It’s hard to believe that today is the last day of my grief diaries. While some of the prompts have challeneged me or made me write about things outside of my comfort zone – I have really gotten a lot of out of this last month. But – just like tonight’s sunset – there also was a lot of dark and cloudy times. This month has been really hard. With Rosie being gone settling in as a reality, the coronavirus shutting down the world around us and keeping us homebound without any of our prior support systems, and with trying to prepare for baby #2 in less than 2 weeks from now – there’s been lots of tears, lots of anxiety, lots of loneliness, and lots of clouds. So tonight’s sunset is pretty resembling of my journey through these 31 days.
What I have learned is that it has brought me peace and even some joy to make time to journal and be with my Rosie every day. I looked forward to spending time with my thoughts and with my memories and have found some healing in trying to make sense of my emotions.
I’m beyond grateful for Rosie – for her life, but also for her continued love and presence in my life now and the everlasting impact she has made on me. I know that there will be dark days and moments where I can’t see or feel the sun. But just like I have gotten through this last month (or better yet the last 3 months since Rosie’s passing) – I have proven to myself how strong I am and how I will get through this. Yes, I will ALWAYS miss Rosie and be pained by her absence – but, I also will continue to put one foot in front of the other, I will continue to memorialize my daughter, I will continue to be grateful for all of the love and support I am surrounded by, and I will continue to chase the sunsets – searching always for more glimmers of light and hope.
I refuse to let Rosie’s passing stifle her spirit and her legacy. I will make something special and impactful on this world out of this tragedy – just as Rosie would be making an impact on the world if she were still here. I will talk about Rose and continue to make her a central part of my family and of my life. I will not let her be forgotten. I may not be able to control the fact that she isn’t here with us or that her precious life was cut far too short – but I can control how I respond to this and how I find ways to live with Rosie in a new way.

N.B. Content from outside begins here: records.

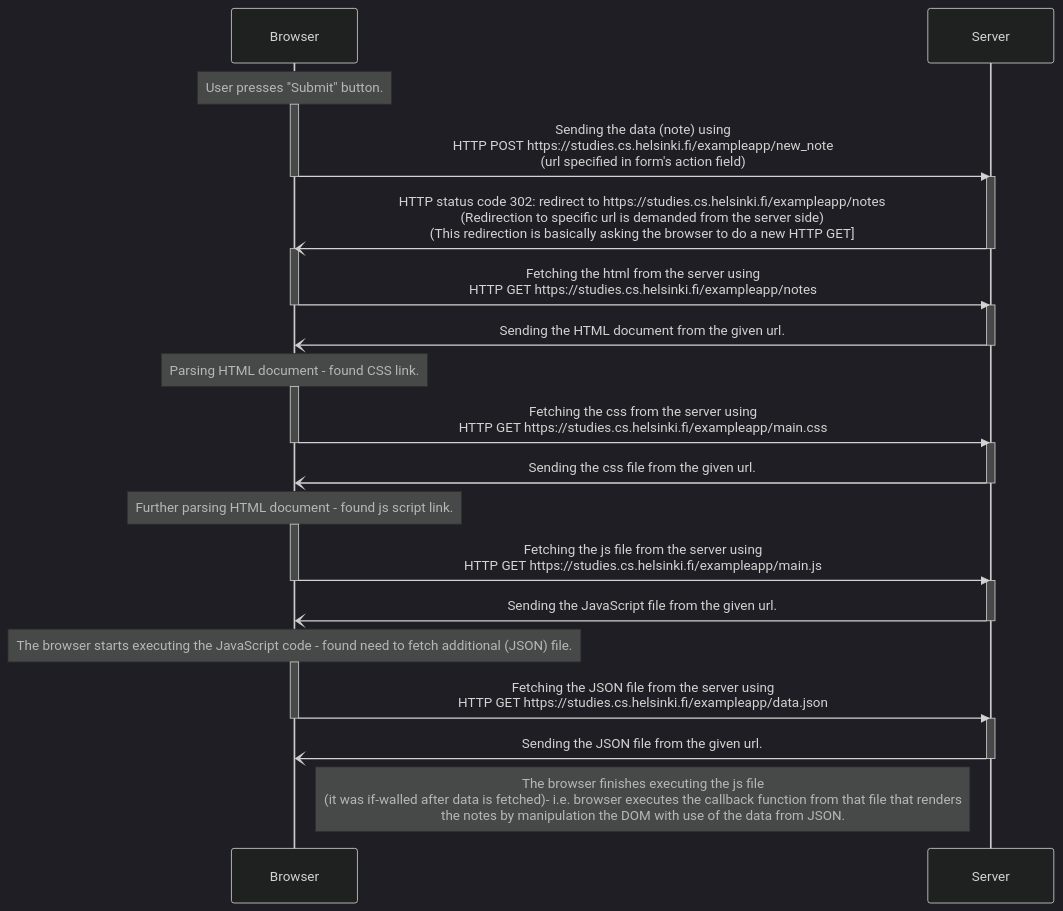
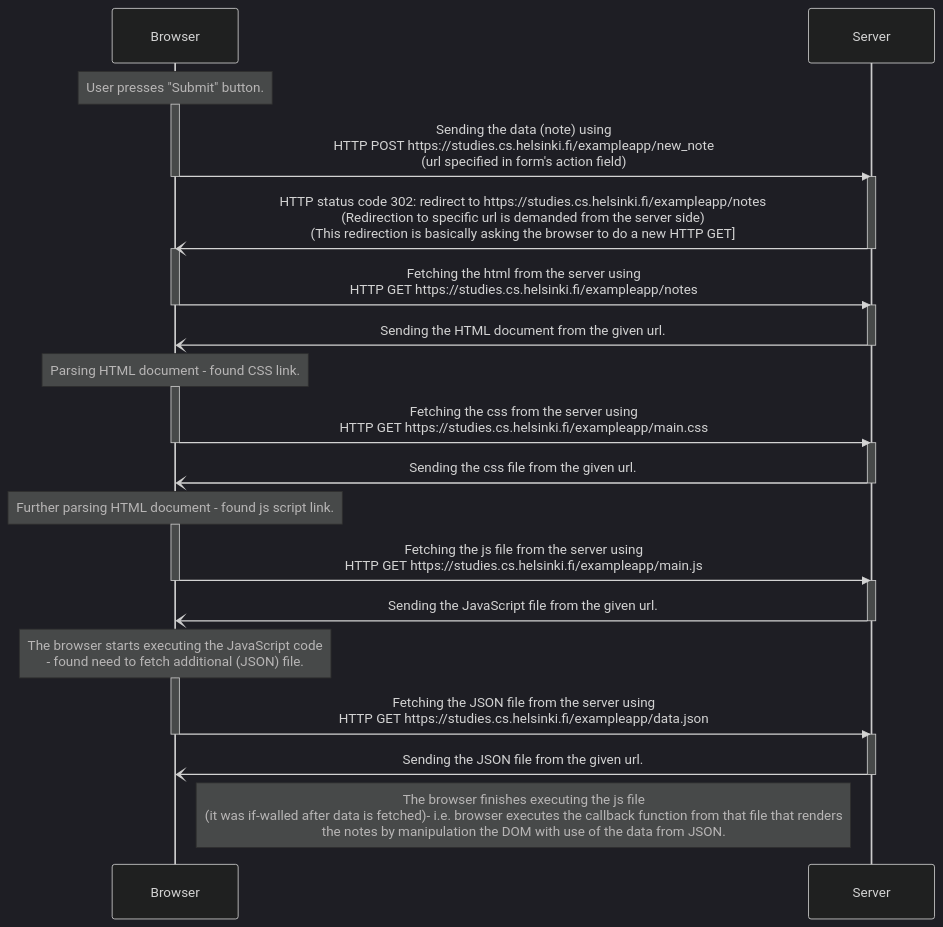
One commit to szmaragdynia/FullstackLearning changed the diagram in part0/excercise0-4.md. Above: the diagram before and after it, drawn with Mermaid (dark theme).

Commit message:
adding substance to excercise content

````diff
--- a/part0/excercise0-4.md
+++ b/part0/excercise0-4.md
@@ -1,56 +1,56 @@
 ```mermaid
 
 
 
 sequenceDiagram
     participant b as Browser
     participant s as Server
     
         Note over b: User presses "Submit" button.
     
 
     activate b
         b->>s: Sending the data (note) using <br/> HTTP POST https://studies.cs.helsinki.fi/exampleapp/new_note <br/> (url specified in form's action field) 
     deactivate b
     activate s
         s-)b: HTTP status code 302: redirect to https://studies.cs.helsinki.fi/exampleapp/notes <br/> (Redirection to specific url is demanded from the server side) <br/> (This redirection is basically asking the browser to do a new HTTP GET]
     deactivate s
 
 
     activate b
         b->>s: Fetching the html from the server using <br/> HTTP GET https://studies.cs.helsinki.fi/exampleapp/notes
     deactivate b
     activate s
         s-)b: Sending the HTML document from the given url.
     deactivate s
 
         Note over b: Parsing HTML document - found CSS link.
 
     activate b
         b->>s: Fetching the css from the server using <br/> HTTP GET https://studies.cs.helsinki.fi/exampleapp/main.css
     deactivate b
     activate s
         s-)b: Sending the css file from the given url.
     deactivate s
 
         Note over b: Further parsing HTML document - found js script link.
     
     activate b
         b->>s: Fetching the js file from the server using <br/> HTTP GET https://studies.cs.helsinki.fi/exampleapp/main.js
     deactivate b
     activate s
         s-)b: Sending the JavaScript file from the given url.
     deactivate s
 
-        Note over b: The browser starts executing the JavaScript code - found need to fetch additional (JSON) file.
+        Note over b: The browser starts executing the JavaScript code <br/>- found need to fetch additional (JSON) file.
     
     activate b
         b->>s:Fetching the JSON file from the server using <br/> HTTP GET https://studies.cs.helsinki.fi/exampleapp/data.json
     deactivate b
     activate s
         s-)b: Sending the JSON file from the given url.
     deactivate s
 
         Note right of b: The browser finishes executing the js file <br/> (it was if-walled after data is fetched)- i.e. browser executes the callback function from that file that renders <br/> the notes by manipulation the DOM with use of the data from JSON.
     
 ```
````
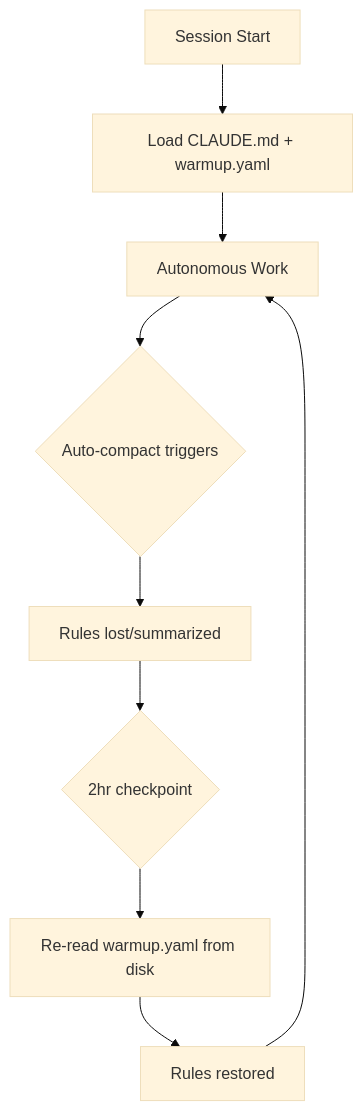
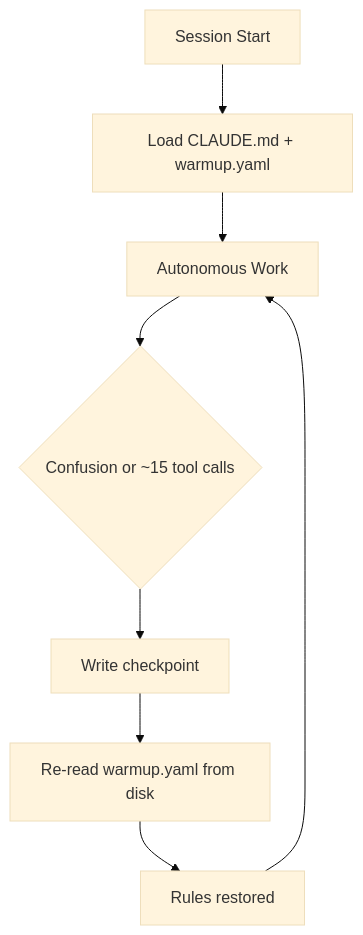
The second of 2 diagrams in README.md (royalbit/asimov), drawn with Mermaid (base theme) before and after one commit. The commit also changed other lines of this file and 9 other files, not shown here.

````diff
--- a/README.md
+++ b/README.md
@@ -356,11 +362,10 @@
 ```mermaid
 flowchart TD
     A[Session Start] --> B[Load CLAUDE.md + warmup.yaml]
     B --> C[Autonomous Work]
-    C --> D{Auto-compact triggers}
-    D --> E[Rules lost/summarized]
-    E --> F{2hr checkpoint}
-    F --> G[Re-read warmup.yaml from disk]
-    G --> H[Rules restored]
-    H --> C
+    C --> D{Confusion or ~15 tool calls}
+    D --> E[Write checkpoint]
+    E --> F[Re-read warmup.yaml from disk]
+    F --> G[Rules restored]
+    G --> C
 ```
````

I’m living for Rosie and for that moment when my life is over and she comes running into my arms and tells me how proud she is of me. There has got to be more to life than all of this – a bigger meaning to it all. I live for that and I pray that my Rosie helps lead me there every day for the rest of my life.